Data to use section start
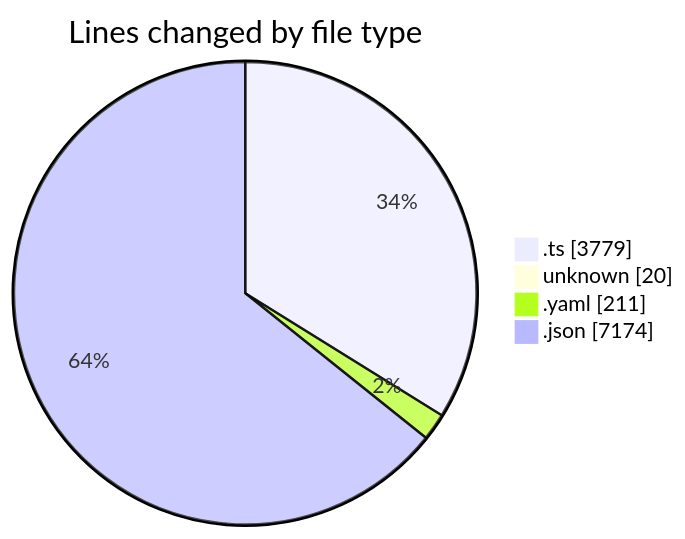
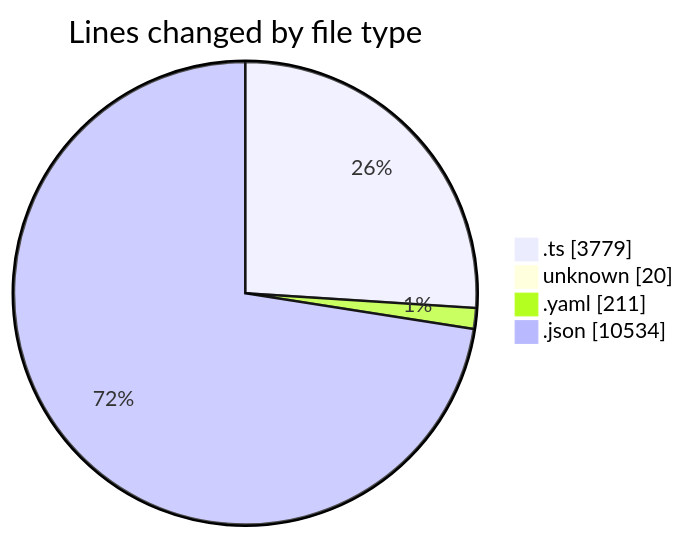
The first of 2 diagrams in 2025-10-01/oura-api/README.md (mevix1/code-tracking), drawn with Mermaid before and after one commit. The commit also changed other lines of this file and 1 other file, not shown here.

````diff
--- a/2025-10-01/oura-api/README.md
+++ b/2025-10-01/oura-api/README.md
@@ -52,8 +53,8 @@
 ```mermaid
 pie showData
 title Lines changed by file type
 ".ts" : 3779
 "unknown" : 20
 ".yaml" : 211
-".json" : 7174
+".json" : 10534
 ```
````
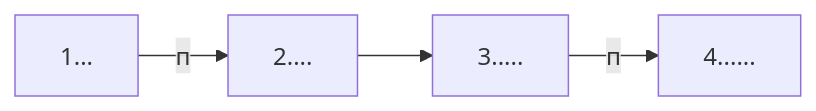
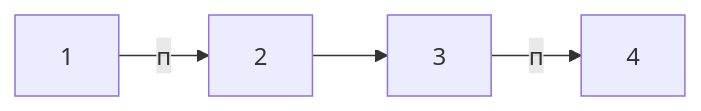
One commit to immanuwell/informatics changed the seventh of 8 diagrams in README.md. Above: the diagram before and after it, drawn with Mermaid. The commit also changed other lines of this file, not shown here.

````diff
--- a/README.md
+++ b/README.md
@@ -89,6 +89,5 @@
 ```mermaid
 
 flowchart LR
-    1... --> |п| 2.... -->  3..... --> |п| 4......
-
+    1 --> |п| 2 -->  3 --> |п| 4
 ```
````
Data to use section end
--- Exercise instructions ---
In the lines above, find the word "oura" and copy every line it occurs in.

--- Solution ---
The first of 2 diagrams in 2025-10-01/oura-api/README.md (mevix1/code-tracking), drawn with Mermaid before and after one commit. The commit also changed other lines of this file and 1 other file, not shown here.
--- a/2025-10-01/oura-api/README.md
+++ b/2025-10-01/oura-api/README.md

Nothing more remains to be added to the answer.